Our ancestors used to dine almost exclusively on leaves and fruits from trees, shrubs and herbs until 3.5 million years ago when a major shift occurred, according to four new simultaneously published studies.
During this shift, early human species like Australopithecus afarensis and Kenyanthropus platyops began to also feast on grasses, sedges and succulent plants — or on animals that ate those plants — the studies, published in the latest Proceedings of the National Academy of Sciences, conclude.
“What we have is chemical information on what our ancestors ate, which in simpler terms is like a piece of food item stuck between their teeth and preserved for millions of years,” said Zeresenay Alemseged, senior curator and chair of anthropology at the California Academy of Sciences and a co-author on two of the papers, was quoted as saying in a press release.
Alemseged and the other researchers found the “chemical information” in ancient teeth from our early human ancestors.
They explained that teeth contain isotopes that lock in information about what the individual ate. Here’s how that works: Plants can be divided into three categories based on their method of photosynthesis: C3, C4 and CAM. C3 plants (trees, shrubs, and herbs) can be chemically distinguished from C4/CAM plants (grasses, sedges, and succulents) because the latter incorporate higher amounts of the heavier isotope carbon-13 into their tissues. When the plants are eaten, the isotopes become incorporated into the consumer’s tissues. These include the enamel of developing teeth.
Demonstrating the sturdiness of well-preserved teeth in the fossil record, the relative amounts of carbon-13 in such teeth can be read by scientists millions of years after the individual’s demise. Your veggie lifestyle, or not, is therefore locked into your teeth seemingly forever.
The 4 new papers, Alemseged said, “present the most exhaustive isotope-based studies on early human diets to date. Because feeding is the most important factor determining an organism’s physiology, behavior and its interaction with the environment, these finds will give us new insight into the evolutionary mechanisms that shaped our evolution.”

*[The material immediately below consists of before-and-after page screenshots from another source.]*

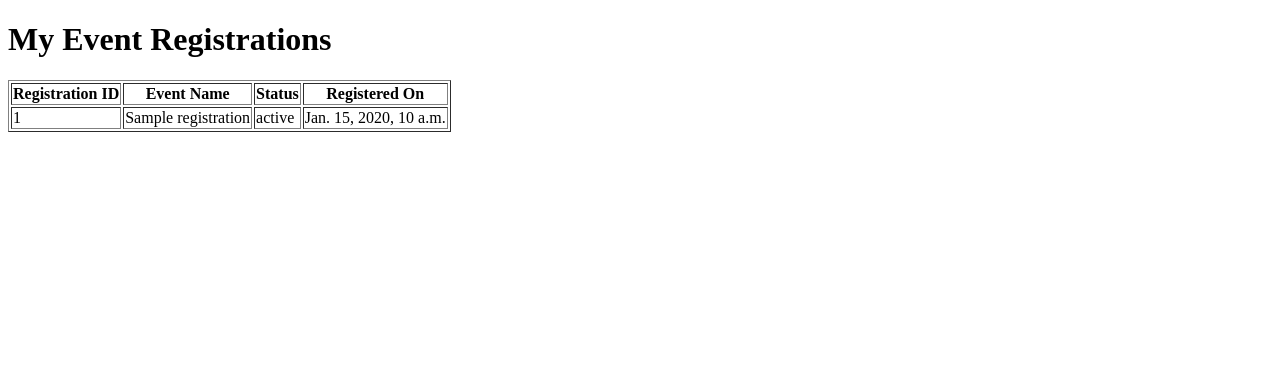
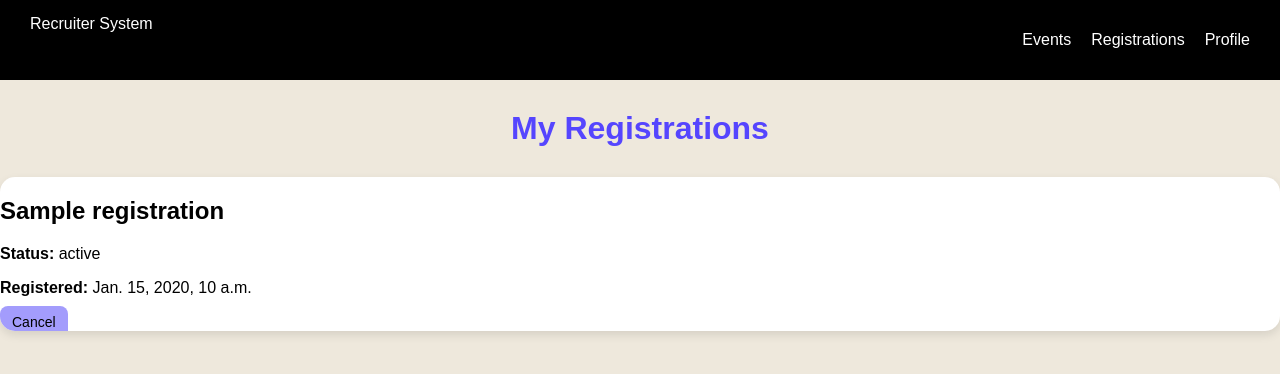
Before and after one commit to nancydej/RecruiterSystem, a Django app: template templates/registrations/my_registrations.html in a window 1280 px wide. Shown: the top 374 px of the page. Run offline with Django 5.2, Linux system fonts and the light colour scheme; the template is opened without the code that fills it: most values are stand-ins (such as "Sample title", 1, 10 or a date in 2020).

Commit message:
update registrations.html

```diff
--- a/templates/registrations/my_registrations.html
+++ b/templates/registrations/my_registrations.html
@@ -1,30 +1,73 @@
+{% load static %}
 <!DOCTYPE html>
-<html>
+<html lang="en">
 <head>
+    <meta charset="UTF-8">
     <title>My Registrations</title>
+
+    <link rel="stylesheet" href="{% static 'home.css' %}">
 </head>
+
 <body>
 
-<h1>My Event Registrations</h1>
+<!-- NAVBAR -->
+<nav class="navbar">
+    <div class="logo">Recruiter System</div>
 
+    <ul class="nav-links">
+        <li><a href="/home/">Events</a></li>
+        <li><a href="/my_registrations/">Registrations</a></li>
+        <li><a href="/profile/">Profile</a></li>
+    </ul>
+</nav>
 
-<table border="1">
-    <tr>
-        <th>Registration ID</th>
-        <th>Event Name</th>
-        <th>Status</th>
-        <th>Registered On</th>
-    </tr>
+<!-- PAGE TITLE -->
+<div class="page-title">
+    <h1>My Registrations</h1>
+</div>
 
-    {% for r in registrations %}
-    <tr>
-        <td>{{ r.registration_id }}</td>
-        <td>{{ r.event_name }}</td>
-        <td>{{ r.status }}</td>
-        <td>{{ r.registration_datetime }}</td>
-    </tr>
-    {% endfor %}
-</table>
+<!-- CONTENT -->
+<section class="events-section">
+
+    {% if registrations %}
+
+        <div class="event-grid">
+
+            {% for r in registrations %}
+            <div class="event-card">
+
+                <div class="event-header">
+                    <h2>{{ r.event_name }}</h2>
+                </div>
+
+                <div class="event-body">
+                    <p><strong>Status:</strong> {{ r.status }}</p>
+                    <p><strong>Registered:</strong> {{ r.registration_datetime }}</p>
+                </div>
+
+                <div class="event-footer">
+                    {% if r.status != "CANCELLED_NO_REFUND" %}
+                        <a href="/cancel/{{ r.registration_id }}/" class="btn edit">
+                            Cancel
+                        </a>
+                    {% endif %}
+                </div>
+
+            </div>
+            {% endfor %}
+
+        </div>
+
+    {% else %}
+
+        <div class="empty-state">
+            <h3>No registrations yet</h3>
+            <p>Go register for an event to see them here.</p>
+        </div>
+
+    {% endif %}
+
+</section>
 
 </body>
 </html>
```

The findings raise some interesting questions:
Were our ancestors broadening their vegetarian diet 3.5 million years ago, or were they becoming carnivorous?
What caused the shift?
An intriguing clue goes back to an earlier paper Alemseged worked on. He and his team found tools for meat consumption dating back to 3.4 million years ago. My guess is that improved technology and perhaps environmental changes led to our becoming more omnivorous then.
We can’t, however, rule out a less hunting-based change, given that possible C4/CAM-derived meals include grass seeds and roots, sedge underground stems, termites, succulents or even scavenged carcasses.
No matter how the nutrients were acquired, these same sources of energy are important to our diets today. People who enjoy mashed potatoes with corn are practicing a 3.5 million-year-old habit.
Image: tarale, Flickr